My Journey With a Type 1 Diabetic
Written by: Mitchell Jacobs
I remember the first time I met Brittany, it was like yesterday. She was this cute, bubbly, giggly girl. But mostly what I remember is how beautiful I thought she was. We began dating when I was only 19, I was fresh out of high school without a clue of what the world was or even what diabetes was.
All I knew was my pickup truck, my dog Petey and this girl I couldn’t stop thinking about. Then one day I was with her and she introduced me to this disease I had never been familiar with. Known as Type 1 Diabetes. We were out to lunch like any couple would be and Brittany began to explain to me the details of her disease. I didn’t know anything, and at the time it didn’t really phase me much either.
As months passed we moved in together. This is when I really started to see how ugly of a disease Type 1 Diabetes really is. Her family had recently dropped her from the insurance and Brittany and I began to feel the repercussions of it, barely being able to afford food, let alone insulin.
I began to see Brittany’s blood sugars crashing to lows so severe that she would become unconscious. I was having to wrestle with my girlfriend going from normal to extremely combative to unconscious, and having to call 911, all within an hour. I was flabbergasted by this disease. “What in the HELL was going on!” Why is her blood sugar so wacky and why can’t we figure this out?”
I remember becoming so involved in trying to figure this disease out and be as supportive as I possibly could. One day she had an appointment at the endocrinologist’s office, and I stayed up the whole night thinking about questions to ask this Doctor, so I could write them down in a notebook. I needed to know how to fix this disease. “it’s simple” I thought, the blood sugars are numbers, carbs are numbers; “there has to be an answer to this equation.” I was wrong. I soon realized how complex diabetes was and that I couldn’t fix “it”. I couldn’t do anything but be her rock.

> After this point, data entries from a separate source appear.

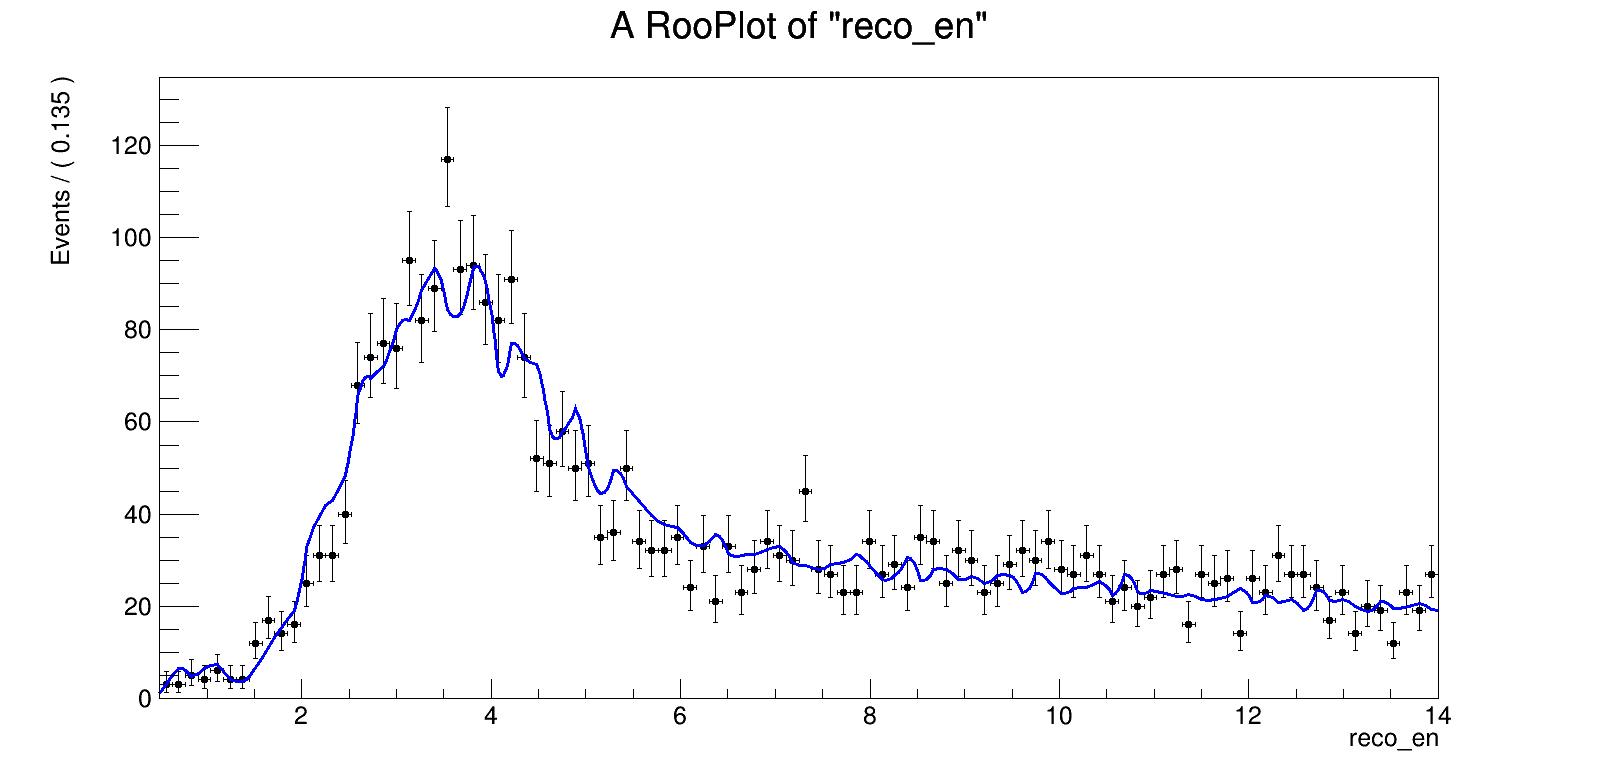
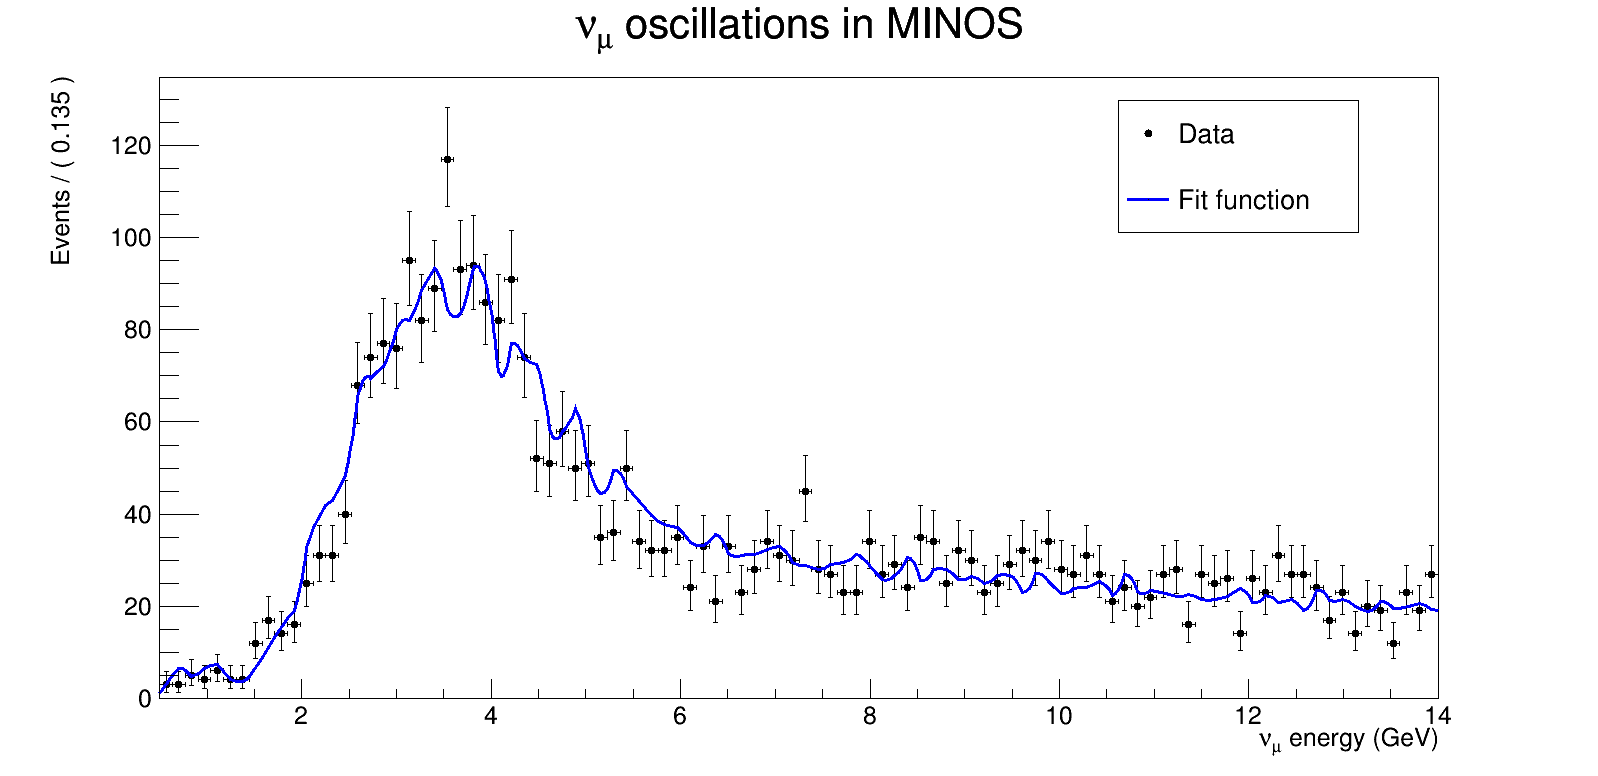
MINOS almost ready to submit

diff --git a/MINOS.cpp b/MINOS.cpp
@@ -18,7 +18,7 @@ int MINOS() {
     RooRealVar reco_en ("reco_en", "reco_en", 0.5, 14.);
     //RooRealVar mc_noosc ("mc_noosc", "mc_noosc", 0.5, 14.); // non serve per l'altro data set, anzi, devono essere la stessa variabile perchè altrimenti non fitta
     RooRealVar mixing ("mixing", "sin^{2}(2#theta)", 0.8, 1.);
-    RooRealVar dm2 ("dm2", "(#Deltam^{2})", 2.2e-3, 2.6e-3);  
+    RooRealVar dm2 ("dm2", "(#Deltam^{2})", 2.0e-3, 2.6e-3);  
     RooRealVar distance ("distance", "distance", 730); //constant
     
     // Computing the oscillation probability with observed data
@@ -41,16 +41,31 @@ int MINOS() {
     // Fitting and plotting
     model.fitTo(*ds_reco_en);
     RooPlot *osc = reco_en.frame();
+    osc->SetTitle("#nu_{#mu} oscillations in MINOS");
+    osc->GetXaxis()->SetTitle("#nu_{#mu} energy (GeV)");
     ds_reco_en->plotOn(osc, Name("Data"));
     model.plotOn(osc, Name("Model Fit"));
 
     TCanvas *c1 = new TCanvas("c1", "MINOS", 1600, 800);
     osc->Draw();
+
+    TLegend *leg1 = new TLegend(0.70, 0.70, 0.85, 0.87);
+    leg1->SetFillColor(kWhite);
+    leg1->SetLineColor(kBlack);
+    leg1->AddEntry("Data", "Data", "P");
+    leg1->AddEntry("Model Fit", "Fit function", "LP");
+   
+    leg1->Draw("SAME");
+
     c1->Print("minos_data.png");
 
     // Defining the negative log likelihood and the MINUIT interface object
     RooAbsReal* nll = model.RooAbsPdf::createNLL(*ds_reco_en);
     RooMinuit m(*nll);
+
+    // Creating txt file to host fit results
+    ofstream myfile;
+    myfile.open("minos_fit.txt");
 
     // Minimizing via MINUIT with MIGRAD and printing the results
     m.setVerbose(kTRUE);
@@ -58,14 +73,17 @@ int MINOS() {
     dm2.Print();
     mixing.Print();
 
-    RooFitResult * result = m.save("m", "MIGRAD"); // forse lui lo vuole solo alla fine, quindi su file di testo scrivo solo gli altri risultati
-    result->Print("v"); // con v stampa anche distance e le global corrections 
+    //RooFitResult * result = m.save("m", "MIGRAD"); // forse lui lo vuole solo alla fine, quindi su file di testo scrivo solo gli altri risultati
+    //result->Print("v"); // con v stampa anche distance e le global corrections 
 
-    ofstream myfile;
-    myfile.open("minos_fit.txt");
-    myfile << "MIGRAD results: " << *result << '\n'; 
+    myfile << "MIGRAD results: (Delta m)^2 = " << dm2 << " +/- " << dm2.getError() << " eV^2" << '\n'; 
+    myfile << "\t \t \t (sin(2theta))^2 = " << mixing << " +/- " << mixing.getError() << '\n'; 
+    //result->printArgs(myfile); 
 
     RooPlot* contour = m.contour(mixing, dm2, 1, 2, 0); // up to 3 sigmas
+    contour->SetTitle("Contour plot");
+    contour->GetXaxis()->SetTitle("sin^{2}(2#theta)");
+    contour->GetYaxis()->SetTitle("#Deltam^{2}");
     TCanvas *c2 = new TCanvas("c2", "MINOS_contour", 1600, 800);
     contour->Draw();    
     c2->Print("minos_likelihood.png");
@@ -76,18 +94,26 @@ int MINOS() {
     dm2.Print();
     mixing.Print();
 
-    result = m.save("m1", "HESSE");
-    result->Print("v"); 
-    myfile << "HESSE results: " << *result << '\n'; 
+    myfile << "HESSE results: (Delta m)^2 = " << dm2 << " +/- " << dm2.getError() << " eV^2" << '\n'; 
+    myfile << "\t \t \t (sin(2theta))^2 = " << mixing << " +/- " << mixing.getError() << '\n';
+
+    // result = m.save("m1", "HESSE");
+    // result->Print("v"); 
+    // myfile << "HESSE results: " << *result << '\n'; 
 
     // Running MINOS only on mass splitting parameter, printing the result
     m.minos(dm2);
     dm2.Print();
+    myfile << "MINOS results: (Delta m)^2 = " << dm2 << " +/- " << dm2.getError() << " eV^2" << '\n';     
+    myfile << "\t \t \t";
 
+    // Saving all results from MINOS fit
+    RooFitResult * result = m.save("m", "MINOS"); 
     result = m.save("m2", "MINOS");
     result->Print("v"); 
-    myfile << "MINOS results: " << *result << '\n'; 
-
+    //myfile << "MINOS results: " << *result << '\n'; 
+    result->printValue(myfile);
+    
     myfile.close();
 
   

diff --git a/B0_decay.cpp b/B0_decay.cpp
@@ -66,6 +66,8 @@ int B0_decay() {
   
   // draw data and model
   RooPlot *xframe = x.frame();
+  xframe->SetTitle("B0 decay");
+  xframe->GetXaxis()->SetTitle("m(p#bar{p})[MeV/c^{2}]");
 
   data->plotOn(xframe, Name("Data"));
   model.plotOn(xframe, Components(gaus0), LineColor(kViolet+1), Name("gaus0"));
@@ -79,17 +81,23 @@ int B0_decay() {
 
   // Frames and plots of residual and pulls distributions
   RooPlot *res = x.frame(Title("Residual Distribution"));
+  res->GetXaxis()->SetTitle("m(p#bar{p})[MeV/c^{2}]");
+  res->GetYaxis()->SetTitle("Events");
   res->addPlotable(hresid, "P");
   RooPlot *pull = x.frame(Title("Pulls Distribution"));
+  pull->GetXaxis()->SetTitle("m(p#bar{p})[MeV/c^{2}]");
+  pull->GetYaxis()->SetTitle("Events");
   pull->addPlotable(hpull, "P");
 
-  TCanvas *c1 = new TCanvas("c1", "B0_decay", 800, 400);
+
+  //Plotting
+  TCanvas *c1 = new TCanvas("c1", "B0_decay", 1600, 800);
   c1->Divide(3);
   
   c1->cd(1);
   xframe->Draw(); 
 
-  TLegend *leg1 = new TLegend(0.65, 0.73, 0.86, 0.87);
+  TLegend *leg1 = new TLegend(0.55, 0.60, 0.85, 0.87);
   leg1->SetFillColor(kWhite);
   leg1->SetLineColor(kBlack);
   leg1->AddEntry("Data", "Data", "P");
@@ -106,6 +114,7 @@ int B0_decay() {
   c1->cd(3);
   pull->Draw();
 
+  c1->Print("B0_decay.png");
 
   return 0;
 }

diff --git a/READ.md b/READ.md
@@ -1,0 +1,1 @@
+MINOS almost ready to submit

We continued to live our life from hospital visit to hospital visit, DKA, and many close calls. We were trying to be 20 something-year-olds, going out having a good time and trying but barely managing this disease. In all honesty, I noticed times through our past that we tried to ignore the fact the Brittany wasn’t a “normal” girl. We would go out and be irresponsible while trying to ignore this MONSTER. When I finally realized that I was going to have to really step up for Brittany was when I had recently turned 22, Brittany and I went out for a few drinks at a local restaurant.
We went home and the next morning Brittany woke up to take her insulin. Which at the time she was taking a long lasting insulin while supplementing with a short acting insulin. Well, she took the short acting insulin on accident and I woke up to find her walking through the house. Pale white, sweating profusely, and incoherent. I immediately knew her blood sugar was low. Coffee was brewing, and the sugar was sitting out with a teaspoon already in the tupperware.
So I grabbed the teaspoon and coerced Brittany into taking the spoonful of sugar. This is when her grand mal seizure began. She clenched her teeth, her eyes rolled to the back of her head, and I grabbed her as she began to collapse, screaming for my mother nearby to come help and call the police. The minutes felt like hours waiting for the EMTs to arrive on the scene.
I can only remember crying this hard as a child. “What have I done, what am I doing to this girl?” I felt like I wasn’t doing the best that I could do. I became well aware of how fragile her life is every single day. Yet, she embodies such perseverance and courage that I’ve never seen before. I began to think about diabetes constantly and how I can help Brittany live a long life.
This is the person I want to spend my entire life with, and I better figure out how to keep her around. Shortly after this incident, I left for Naval boot camp, Brittany became my wife, the mother of my children and was able to get health insurance. She now has the best health care and products to assist her in managing this disease.
However, the battle may be easier, we have not won. I have been blessed with this woman. Whom I am so proud of for how far she’s come and for showing me not only her weaknesses but her inevitable strength. She has been the best thing that has ever happened to me. Thanks to her I am the man, the husband, and the father that I am. This journey has been paved with failures and victories but, it’s only the first chapter of my life with a Type 1 Diabetic.
When I vowed.. in sickness and in health, to love and to cherish, till death do us part.. I meant it.